A YouTuber who used a royalty-free track supplied by YouTube itself has had all of his videos copyright claimed by companies including SonyATV and Warner Chappell. According to the music outfits, Matt Lownes’ use the use of the track ‘Dreams’ by Joakim Karud means that they are now entitled to all of his revenue.

Source: ‘Royalty-Free’ Music Supplied By YouTube Results in Mass Video Demonetization – TorrentFreak

IFPI Slams Pirate MEP For ‘Lobbying’ Kids, Forgets a Decade of Rightsholders Doing Just That – TorrentFreak


Yet another war of words on Twitter over Article 13 has delivered one of the great ironies of recent times. After Pirate MEP Julia Reda called on kids to ‘lobby’ their parents over the controversial legislation, she got a “shame on you” from IFPI for “manipulating minors”. Trouble is, the entertainment industries have been doing the same for well over a decade.

Source: IFPI Slams Pirate MEP For ‘Lobbying’ Kids, Forgets a Decade of Rightsholders Doing Just That – TorrentFreak

RIAA Court Filing In Stairway To Heaven Case Warns Against *OVERPROTECTION* By Copyright | Techdirt

Here’s one you don’t see everyday. The RIAA is telling a court that it needs to be careful about too much copyright protection. Really. This is in the lawsuit over “Stairway to Heaven” that we’ve been covering for a while now. As we noted, the 9th Circuit brought the case back to life after what had appeared to be a good result, saying that Led Zeppelin’s “Stairway” did not infringe on the copyright in the Spirit song “Taurus.” While we were a bit nervous about the case being reopened after a good result, as copyright lawyer Rick Sanders explained in a pair of excellent guest posts, there were good reasons to revisit the case — in part to fix the 9th Circuit’s weird framework for determining if a song has infringed, and in part to fix some bad jury instructions.

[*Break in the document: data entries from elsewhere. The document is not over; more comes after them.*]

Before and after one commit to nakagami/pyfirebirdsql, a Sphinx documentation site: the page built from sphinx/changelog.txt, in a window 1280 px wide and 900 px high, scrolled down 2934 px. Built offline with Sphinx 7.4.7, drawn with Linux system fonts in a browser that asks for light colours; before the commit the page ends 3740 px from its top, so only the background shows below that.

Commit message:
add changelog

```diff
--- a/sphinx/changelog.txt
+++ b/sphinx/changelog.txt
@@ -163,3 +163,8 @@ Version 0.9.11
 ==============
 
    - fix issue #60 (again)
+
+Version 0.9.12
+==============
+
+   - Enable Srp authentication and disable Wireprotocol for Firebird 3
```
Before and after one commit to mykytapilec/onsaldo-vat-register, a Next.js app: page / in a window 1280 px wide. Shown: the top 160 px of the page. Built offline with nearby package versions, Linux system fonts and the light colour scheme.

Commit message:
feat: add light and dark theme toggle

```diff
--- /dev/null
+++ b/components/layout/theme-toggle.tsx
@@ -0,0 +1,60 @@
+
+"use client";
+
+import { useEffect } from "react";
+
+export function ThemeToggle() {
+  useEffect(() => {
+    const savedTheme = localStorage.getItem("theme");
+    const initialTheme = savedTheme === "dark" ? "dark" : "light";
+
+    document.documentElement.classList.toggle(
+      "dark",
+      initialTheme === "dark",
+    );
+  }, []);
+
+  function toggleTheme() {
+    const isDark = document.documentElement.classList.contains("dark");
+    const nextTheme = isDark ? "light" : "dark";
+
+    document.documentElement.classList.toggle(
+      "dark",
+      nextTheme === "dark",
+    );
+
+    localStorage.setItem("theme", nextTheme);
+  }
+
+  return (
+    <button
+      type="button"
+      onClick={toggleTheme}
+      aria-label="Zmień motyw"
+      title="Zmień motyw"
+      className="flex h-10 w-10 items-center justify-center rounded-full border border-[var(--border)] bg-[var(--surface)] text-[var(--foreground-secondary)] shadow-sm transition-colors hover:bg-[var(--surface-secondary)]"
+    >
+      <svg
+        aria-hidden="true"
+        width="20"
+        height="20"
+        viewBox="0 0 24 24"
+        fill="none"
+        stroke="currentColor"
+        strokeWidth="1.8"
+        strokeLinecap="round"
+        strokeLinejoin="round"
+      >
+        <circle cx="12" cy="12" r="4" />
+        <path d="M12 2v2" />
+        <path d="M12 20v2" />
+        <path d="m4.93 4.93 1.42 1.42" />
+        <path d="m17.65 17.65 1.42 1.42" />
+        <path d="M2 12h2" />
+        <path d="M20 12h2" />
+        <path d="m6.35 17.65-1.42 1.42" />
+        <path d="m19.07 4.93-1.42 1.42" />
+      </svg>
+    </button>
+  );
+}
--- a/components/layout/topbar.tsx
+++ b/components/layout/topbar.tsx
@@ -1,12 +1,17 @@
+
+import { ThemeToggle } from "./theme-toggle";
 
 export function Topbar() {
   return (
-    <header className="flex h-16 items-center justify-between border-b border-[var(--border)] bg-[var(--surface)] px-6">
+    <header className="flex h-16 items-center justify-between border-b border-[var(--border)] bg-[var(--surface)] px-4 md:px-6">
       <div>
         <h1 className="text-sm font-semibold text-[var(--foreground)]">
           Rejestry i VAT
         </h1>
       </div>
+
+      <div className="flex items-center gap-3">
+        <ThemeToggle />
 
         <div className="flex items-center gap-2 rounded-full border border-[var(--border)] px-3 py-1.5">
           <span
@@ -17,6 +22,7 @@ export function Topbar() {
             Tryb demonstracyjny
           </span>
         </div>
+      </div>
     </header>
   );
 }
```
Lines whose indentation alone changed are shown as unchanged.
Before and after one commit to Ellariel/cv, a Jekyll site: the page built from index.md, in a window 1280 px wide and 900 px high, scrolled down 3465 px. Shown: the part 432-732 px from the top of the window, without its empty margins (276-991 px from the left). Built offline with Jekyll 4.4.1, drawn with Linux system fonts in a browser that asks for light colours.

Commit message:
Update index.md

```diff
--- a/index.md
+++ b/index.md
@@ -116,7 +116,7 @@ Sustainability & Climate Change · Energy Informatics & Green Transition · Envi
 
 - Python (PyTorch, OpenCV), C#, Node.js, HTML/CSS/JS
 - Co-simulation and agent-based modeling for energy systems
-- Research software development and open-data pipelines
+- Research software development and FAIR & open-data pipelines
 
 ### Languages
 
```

Source: RIAA Court Filing In Stairway To Heaven Case Warns Against *OVERPROTECTION* By Copyright | Techdirt

Irony Alert: Disney (Yes, DISNEY!) Whines About ‘Overzealous Copyright Holders’ | Techdirt


Disney has now been put in the possibly awkward position of complaining about “overzealous copyright holders,” and talking about the importance of user rights and fair use to protect free speech and the First Amendment. No, really.Disney, of course, owns ABC. Back in May (though the complaint appears to incorrectly state March), ABC aired a two-hour program entitled The Last Days of Michael Jackson. The Michael Jackson Estate was not pleased and sued for copyright infringement. The complaint itself is quite a read.

Source: Irony Alert: Disney (Yes, DISNEY!) Whines About ‘Overzealous Copyright Holders’ | Techdirt

Tesla Used An Artist’s Work Without Permission And Elon Musk Was Unsurprisingly An Ass About It


If you’ve ever done design work or art work or nearly any creative work for hire, at some point you’ve most likely encountered some asshole who wants to use your work for free in exchange for “exposure.” It now appears that Elon Musk is one of those assholes, stealing an image of a farting unicorn from an artist.

Source: Tesla Used An Artist’s Work Without Permission And Elon Musk Was Unsurprisingly An Ass About It

US Congress mulls extending copyright yet again – to 144 years • The Register


The US Congress is looking to extend copyright on some sound recordings to a staggering 144 years – making it the twelfth time copyright rules have been extended since the 1970s.

Source: US Congress mulls extending copyright yet again – to 144 years • The Register

EU Commission Hid Yet Another Report That Showed Its Assumptions About Copyright Were Wrong | Techdirt

We can conclude from this overview that the studies published so far contain no empirical evidence in support of the substitution hypothesis and thus no evidence that online aggregators have a negative impact on original newspaper publishers’ revenue. On the contrary, the evidence shows that aggregators may actually be complements to newspaper websites and may help consumer discover more news and boost the number of visits.

Source: EU Commission Hid Yet Another Report That Showed Its Assumptions About Copyright Were Wrong | Techdirt